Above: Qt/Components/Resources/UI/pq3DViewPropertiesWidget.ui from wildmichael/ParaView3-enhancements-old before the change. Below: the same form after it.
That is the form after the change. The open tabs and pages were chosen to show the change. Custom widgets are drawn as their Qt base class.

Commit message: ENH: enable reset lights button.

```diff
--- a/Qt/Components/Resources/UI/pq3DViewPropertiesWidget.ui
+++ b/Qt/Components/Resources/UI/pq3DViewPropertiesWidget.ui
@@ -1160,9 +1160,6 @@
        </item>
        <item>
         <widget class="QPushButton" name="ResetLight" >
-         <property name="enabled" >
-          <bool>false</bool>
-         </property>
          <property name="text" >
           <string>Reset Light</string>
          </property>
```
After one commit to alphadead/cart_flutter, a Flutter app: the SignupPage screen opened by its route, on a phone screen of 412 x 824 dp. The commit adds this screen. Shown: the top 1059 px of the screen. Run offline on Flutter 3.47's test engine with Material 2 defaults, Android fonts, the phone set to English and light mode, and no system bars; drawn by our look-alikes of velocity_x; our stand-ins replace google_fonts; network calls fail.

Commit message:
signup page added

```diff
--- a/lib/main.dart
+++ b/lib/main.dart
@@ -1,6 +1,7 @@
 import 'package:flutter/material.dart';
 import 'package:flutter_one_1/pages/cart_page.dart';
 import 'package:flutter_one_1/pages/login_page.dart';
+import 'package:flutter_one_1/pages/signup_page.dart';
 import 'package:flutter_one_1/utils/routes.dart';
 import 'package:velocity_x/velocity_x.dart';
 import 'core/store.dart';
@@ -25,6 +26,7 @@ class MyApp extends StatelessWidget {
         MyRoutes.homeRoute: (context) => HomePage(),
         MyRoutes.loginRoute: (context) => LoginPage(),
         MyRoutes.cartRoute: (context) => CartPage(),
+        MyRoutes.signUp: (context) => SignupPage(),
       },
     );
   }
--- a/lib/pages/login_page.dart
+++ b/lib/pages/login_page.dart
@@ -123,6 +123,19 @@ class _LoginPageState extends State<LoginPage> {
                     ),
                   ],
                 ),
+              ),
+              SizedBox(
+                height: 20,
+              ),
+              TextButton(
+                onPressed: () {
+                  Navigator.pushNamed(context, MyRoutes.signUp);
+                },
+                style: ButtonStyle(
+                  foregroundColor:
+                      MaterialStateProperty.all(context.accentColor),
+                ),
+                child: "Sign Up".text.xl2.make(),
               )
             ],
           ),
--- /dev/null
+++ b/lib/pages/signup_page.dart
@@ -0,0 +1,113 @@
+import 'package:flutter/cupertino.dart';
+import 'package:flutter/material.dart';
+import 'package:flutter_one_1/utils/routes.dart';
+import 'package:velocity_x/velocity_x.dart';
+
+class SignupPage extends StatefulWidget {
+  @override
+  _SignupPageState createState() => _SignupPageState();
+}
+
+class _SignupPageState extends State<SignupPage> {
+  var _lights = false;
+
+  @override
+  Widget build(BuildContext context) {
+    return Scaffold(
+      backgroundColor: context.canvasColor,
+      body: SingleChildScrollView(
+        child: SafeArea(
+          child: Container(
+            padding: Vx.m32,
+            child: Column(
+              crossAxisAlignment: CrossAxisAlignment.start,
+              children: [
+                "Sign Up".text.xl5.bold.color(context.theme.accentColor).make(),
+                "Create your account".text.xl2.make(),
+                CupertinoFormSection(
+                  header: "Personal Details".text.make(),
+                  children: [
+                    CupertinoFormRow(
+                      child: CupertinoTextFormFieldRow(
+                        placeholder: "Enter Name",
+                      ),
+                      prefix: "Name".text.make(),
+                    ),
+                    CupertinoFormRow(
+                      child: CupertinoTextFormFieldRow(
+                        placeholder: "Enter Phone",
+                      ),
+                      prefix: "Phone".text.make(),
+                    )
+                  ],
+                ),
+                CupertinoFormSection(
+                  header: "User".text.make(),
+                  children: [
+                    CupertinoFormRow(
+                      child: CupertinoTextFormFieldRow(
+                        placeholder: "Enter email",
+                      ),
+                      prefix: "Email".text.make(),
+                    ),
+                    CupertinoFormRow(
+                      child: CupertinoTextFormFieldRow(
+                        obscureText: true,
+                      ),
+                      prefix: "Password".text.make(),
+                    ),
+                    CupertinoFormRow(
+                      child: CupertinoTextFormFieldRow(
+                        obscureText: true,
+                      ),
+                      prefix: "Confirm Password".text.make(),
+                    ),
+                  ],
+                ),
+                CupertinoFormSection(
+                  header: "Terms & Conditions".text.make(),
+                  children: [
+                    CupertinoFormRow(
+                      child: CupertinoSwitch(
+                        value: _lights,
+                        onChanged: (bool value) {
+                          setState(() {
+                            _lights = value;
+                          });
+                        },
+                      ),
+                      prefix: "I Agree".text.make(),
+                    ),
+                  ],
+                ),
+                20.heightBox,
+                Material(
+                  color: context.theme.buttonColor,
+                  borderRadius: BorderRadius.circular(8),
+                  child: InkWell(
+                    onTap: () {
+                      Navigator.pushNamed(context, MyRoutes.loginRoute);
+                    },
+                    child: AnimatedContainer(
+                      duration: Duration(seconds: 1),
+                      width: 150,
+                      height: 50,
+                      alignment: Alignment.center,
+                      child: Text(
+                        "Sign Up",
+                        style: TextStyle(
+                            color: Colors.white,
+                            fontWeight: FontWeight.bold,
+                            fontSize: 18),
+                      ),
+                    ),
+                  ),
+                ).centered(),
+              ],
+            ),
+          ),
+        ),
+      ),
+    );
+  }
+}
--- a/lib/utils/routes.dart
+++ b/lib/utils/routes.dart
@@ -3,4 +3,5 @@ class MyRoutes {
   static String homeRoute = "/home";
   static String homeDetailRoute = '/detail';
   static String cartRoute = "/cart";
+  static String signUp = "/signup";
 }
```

▬▬▬

## [Try it]
Extract the full listing above without altering anything.

## [Result of the task]
Above: Qt/Components/Resources/UI/pq3DViewPropertiesWidget.ui from wildmichael/ParaView3-enhancements-old before the change. Below: the same form after it.
That is the form after the change. The open tabs and pages were chosen to show the change. Custom widgets are drawn as their Qt base class.

Commit message: ENH: enable reset lights button.

```diff
--- a/Qt/Components/Resources/UI/pq3DViewPropertiesWidget.ui
+++ b/Qt/Components/Resources/UI/pq3DViewPropertiesWidget.ui
@@ -1160,9 +1160,6 @@
        </item>
        <item>
         <widget class="QPushButton" name="ResetLight" >
-         <property name="enabled" >
-          <bool>false</bool>
-         </property>
          <property name="text" >
           <string>Reset Light</string>
          </property>
```
After one commit to alphadead/cart_flutter, a Flutter app: the SignupPage screen opened by its route, on a phone screen of 412 x 824 dp. The commit adds this screen. Shown: the top 1059 px of the screen. Run offline on Flutter 3.47's test engine with Material 2 defaults, Android fonts, the phone set to English and light mode, and no system bars; drawn by our look-alikes of velocity_x; our stand-ins replace google_fonts; network calls fail.

Commit message:
signup page added

```diff
--- a/lib/main.dart
+++ b/lib/main.dart
@@ -1,6 +1,7 @@
 import 'package:flutter/material.dart';
 import 'package:flutter_one_1/pages/cart_page.dart';
 import 'package:flutter_one_1/pages/login_page.dart';
+import 'package:flutter_one_1/pages/signup_page.dart';
 import 'package:flutter_one_1/utils/routes.dart';
 import 'package:velocity_x/velocity_x.dart';
 import 'core/store.dart';
@@ -25,6 +26,7 @@ class MyApp extends StatelessWidget {
         MyRoutes.homeRoute: (context) => HomePage(),
         MyRoutes.loginRoute: (context) => LoginPage(),
         MyRoutes.cartRoute: (context) => CartPage(),
+        MyRoutes.signUp: (context) => SignupPage(),
       },
     );
   }
--- a/lib/pages/login_page.dart
+++ b/lib/pages/login_page.dart
@@ -123,6 +123,19 @@ class _LoginPageState extends State<LoginPage> {
                     ),
                   ],
                 ),
+              ),
+              SizedBox(
+                height: 20,
+              ),
+              TextButton(
+                onPressed: () {
+                  Navigator.pushNamed(context, MyRoutes.signUp);
+                },
+                style: ButtonStyle(
+                  foregroundColor:
+                      MaterialStateProperty.all(context.accentColor),
+                ),
+                child: "Sign Up".text.xl2.make(),
               )
             ],
           ),
--- /dev/null
+++ b/lib/pages/signup_page.dart
@@ -0,0 +1,113 @@
+import 'package:flutter/cupertino.dart';
+import 'package:flutter/material.dart';
+import 'package:flutter_one_1/utils/routes.dart';
+import 'package:velocity_x/velocity_x.dart';
+
+class SignupPage extends StatefulWidget {
+  @override
+  _SignupPageState createState() => _SignupPageState();
+}
+
+class _SignupPageState extends State<SignupPage> {
+  var _lights = false;
+
+  @override
+  Widget build(BuildContext context) {
+    return Scaffold(
+      backgroundColor: context.canvasColor,
+      body: SingleChildScrollView(
+        child: SafeArea(
+          child: Container(
+            padding: Vx.m32,
+            child: Column(
+              crossAxisAlignment: CrossAxisAlignment.start,
+              children: [
+                "Sign Up".text.xl5.bold.color(context.theme.accentColor).make(),
+                "Create your account".text.xl2.make(),
+                CupertinoFormSection(
+                  header: "Personal Details".text.make(),
+                  children: [
+                    CupertinoFormRow(
+                      child: CupertinoTextFormFieldRow(
+                        placeholder: "Enter Name",
+                      ),
+                      prefix: "Name".text.make(),
+                    ),
+                    CupertinoFormRow(
+                      child: CupertinoTextFormFieldRow(
+                        placeholder: "Enter Phone",
+                      ),
+                      prefix: "Phone".text.make(),
+                    )
+                  ],
+                ),
+                CupertinoFormSection(
+                  header: "User".text.make(),
+                  children: [
+                    CupertinoFormRow(
+                      child: CupertinoTextFormFieldRow(
+                        placeholder: "Enter email",
+                      ),
+                      prefix: "Email".text.make(),
+                    ),
+                    CupertinoFormRow(
+                      child: CupertinoTextFormFieldRow(
+                        obscureText: true,
+                      ),
+                      prefix: "Password".text.make(),
+                    ),
+                    CupertinoFormRow(
+                      child: CupertinoTextFormFieldRow(
+                        obscureText: true,
+                      ),
+                      prefix: "Confirm Password".text.make(),
+                    ),
+                  ],
+                ),
+                CupertinoFormSection(
+                  header: "Terms & Conditions".text.make(),
+                  children: [
+                    CupertinoFormRow(
+                      child: CupertinoSwitch(
+                        value: _lights,
+                        onChanged: (bool value) {
+                          setState(() {
+                            _lights = value;
+                          });
+                        },
+                      ),
+                      prefix: "I Agree".text.make(),
+                    ),
+                  ],
+                ),
+                20.heightBox,
+                Material(
+                  color: context.theme.buttonColor,
+                  borderRadius: BorderRadius.circular(8),
+                  child: InkWell(
+                    onTap: () {
+                      Navigator.pushNamed(context, MyRoutes.loginRoute);
+                    },
+                    child: AnimatedContainer(
+                      duration: Duration(seconds: 1),
+                      width: 150,
+                      height: 50,
+                      alignment: Alignment.center,
+                      child: Text(
+                        "Sign Up",
+                        style: TextStyle(
+                            color: Colors.white,
+                            fontWeight: FontWeight.bold,
+                            fontSize: 18),
+                      ),
+                    ),
+                  ),
+                ).centered(),
+              ],
+            ),
+          ),
+        ),
+      ),
+    );
+  }
+}
--- a/lib/utils/routes.dart
+++ b/lib/utils/routes.dart
@@ -3,4 +3,5 @@ class MyRoutes {
   static String homeRoute = "/home";
   static String homeDetailRoute = '/detail';
   static String cartRoute = "/cart";
+  static String signUp = "/signup";
 }
```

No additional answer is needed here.